SMOG Readability Formula
The SMOG formula is a recommended and tested method for grading the readability of written materials. The method is quick, simple to use and particularly useful for shorter materials, e.g., a study's information pamphlet or consent form. To calculate the SMOG reading level, begin with the entire written work being assessed and follow these steps:
- Count off 10 consecutive sentences near the beginning, in the middle, and near the end of the text. If the text has fewer than 30 sentences, use as many as are provided.
- Count the number of words containing 3 or more syllables (polysyllabic), including repetitions of the same word.
- Look up the approximate grade level on the SMOG conversion table below:
When using the SMOG formula:
- A sentence is defined as a string of words punctuated with a period, an exclamation mark, or a question mark. Consider long sentences with a semi-colon as two sentences.
- Hyphenated words are considered as one word.
- Numbers which are written should be counted. If written in numeric form, they should be pronounced to determine if they are polysyllabic.
- Proper nouns, if polysyllabic, should be counted.
- Abbreviations should be read as though unabbreviated to determine if they are polysyllabic. However, abbreviations should be avoided unless commonly known.
- If the written piece being graded is shorter than 30 sentences, approach it as follows:
- Count all of the polysyllabic words in the test.
- Count the number of sentences.
- Find the average number of polysyllabic words per sentence, i.e.:
Total # of polysyllabic words
Average = Total # of sentences
- Multiply that average by the average number of sentences short of 30.
- Add that figure on to the total number of polysyllabic words.
- Compare the number of polysyllabic words in the SMOG conversion table.
Spanish Readability Formulas
Crawford, A.N. (March 1984). A Spanish language Fry type readability procedure: Elementary level. Los Angeles: Bilingual Education Paper Series, Evaluation Dissemination and Assessment Center, California State University, Los Angeles, 7:1-17.
Garcia, W.F. (1976). Assessing readability for Spanish as a second language: The Fry graph and cloze procedure. Unpublished doctoral dissertation, Teachers College, Columbia University.
Gilliam, B., Pena, S.C., and Mountain, L. (1980). "The Fry graph applied to Spanish readability." The Reading Teacher, 33:426-430.
Spaulding, S. (1956). "A Spanish Readability formula." The Modern Language Journal. 40:433-441.

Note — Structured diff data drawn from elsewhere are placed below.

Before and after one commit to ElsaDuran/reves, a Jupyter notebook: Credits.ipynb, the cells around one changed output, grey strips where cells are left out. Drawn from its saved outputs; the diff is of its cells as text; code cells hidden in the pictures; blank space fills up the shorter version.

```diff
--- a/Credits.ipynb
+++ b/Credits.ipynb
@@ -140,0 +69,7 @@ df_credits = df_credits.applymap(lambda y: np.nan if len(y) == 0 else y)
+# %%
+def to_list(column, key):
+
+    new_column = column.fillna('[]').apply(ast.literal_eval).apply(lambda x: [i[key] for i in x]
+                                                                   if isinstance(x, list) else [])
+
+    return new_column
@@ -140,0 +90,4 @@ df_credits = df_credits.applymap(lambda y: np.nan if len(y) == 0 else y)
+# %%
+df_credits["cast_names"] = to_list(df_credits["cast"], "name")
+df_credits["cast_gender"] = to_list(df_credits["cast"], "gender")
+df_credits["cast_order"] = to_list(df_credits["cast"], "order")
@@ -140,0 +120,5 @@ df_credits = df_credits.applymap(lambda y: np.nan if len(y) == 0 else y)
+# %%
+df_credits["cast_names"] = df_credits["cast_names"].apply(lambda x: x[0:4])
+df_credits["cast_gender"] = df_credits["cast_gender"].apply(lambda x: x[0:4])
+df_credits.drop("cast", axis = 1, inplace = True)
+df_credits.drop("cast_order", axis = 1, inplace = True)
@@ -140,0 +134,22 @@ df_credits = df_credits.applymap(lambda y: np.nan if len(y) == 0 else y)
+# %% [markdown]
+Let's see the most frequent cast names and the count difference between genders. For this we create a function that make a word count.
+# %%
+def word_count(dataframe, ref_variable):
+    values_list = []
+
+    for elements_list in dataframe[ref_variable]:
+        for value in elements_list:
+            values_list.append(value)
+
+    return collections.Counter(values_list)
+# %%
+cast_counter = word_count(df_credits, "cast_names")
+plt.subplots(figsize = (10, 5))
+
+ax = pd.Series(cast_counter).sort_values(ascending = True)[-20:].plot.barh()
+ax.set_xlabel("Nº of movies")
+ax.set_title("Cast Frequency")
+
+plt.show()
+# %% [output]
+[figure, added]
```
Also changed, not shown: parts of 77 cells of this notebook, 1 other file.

Spaulding, S. (1951). "Two formulas for estimating the reading difficulty of Spanish." Educational Research Bulletin, 30:117-124
Thanks to Dr. Mary S. Neumann, DHAP, NCHSTP, for her research of SMOG and her assistance based on her wide use of the method to improve the readability of materials produced by CDC or through CDC grant support. Thanks also for her research of the Spanish language formulas which appear in the guide "Developing Effective Educational Print Materials" which she authored with the TEB, DSTDP, NCHSTP.
Readable Replacement Words/Phrases for Polysyllabic Terms Common to CDC Consent Forms
Terms in CDC Consents
|Additional information about
||Other facts about/more facts about
|Blood will be collected
||Blood will be taken
||If you agree
||A group used to compare results
||Keep on going/Kept on going
||A statement which describes
||Put in place
||In a direct way
||Level of schooling
|Entitled to otherwise
||Have a right to receive apart from this
||Signs of/proof of
||A statement which explains
||Risk of getting
|For study purposes
||To carry out the study
||Put in place
|Infected with the
||Would like to know about
|In this community
|Make it possible to
||Allow us to
||Be in/being in
||Being part of
||Studies done before
|Previously unrecognized virus
||Virus we did not know about
|Provide explanations for
||Tied in with
||People doing the study
|Schedule an appointment
||Set a time
||Some/a few/a number of
||Types of sex
|Sexually transmitted diseases
||VD or STDs
||The person who leads the study
|Thank you for volunteering to be in
||Thank you, we are glad that you agreed to be in
|The information we collect
||What you tell us
|To the extent legally permissible
||To the extent allowed by law
||Passed on to other people
|Your understanding of
||What you know about
1. Developed by Harold C. McGraw, Office of Educational Research, Baltimore County Schools, Towson, MD.
2. Doak, Cecilia C., Leonard G. Doak, and Jane H. Root (1995). Teaching Patients with Low Literacy Skills. New York: J.B. Lippincott Co. 36-59.
3. Ibid: page 59 cites a 1979-81 test of the method conducted by Patient Learning Associates, Inc., of Potomac, Maryland, in which the SMOG formula performed exceptionally when used to grade materials presented to 291 individuals graded by accepted methods as having reading levels between the 4th and 16th grades.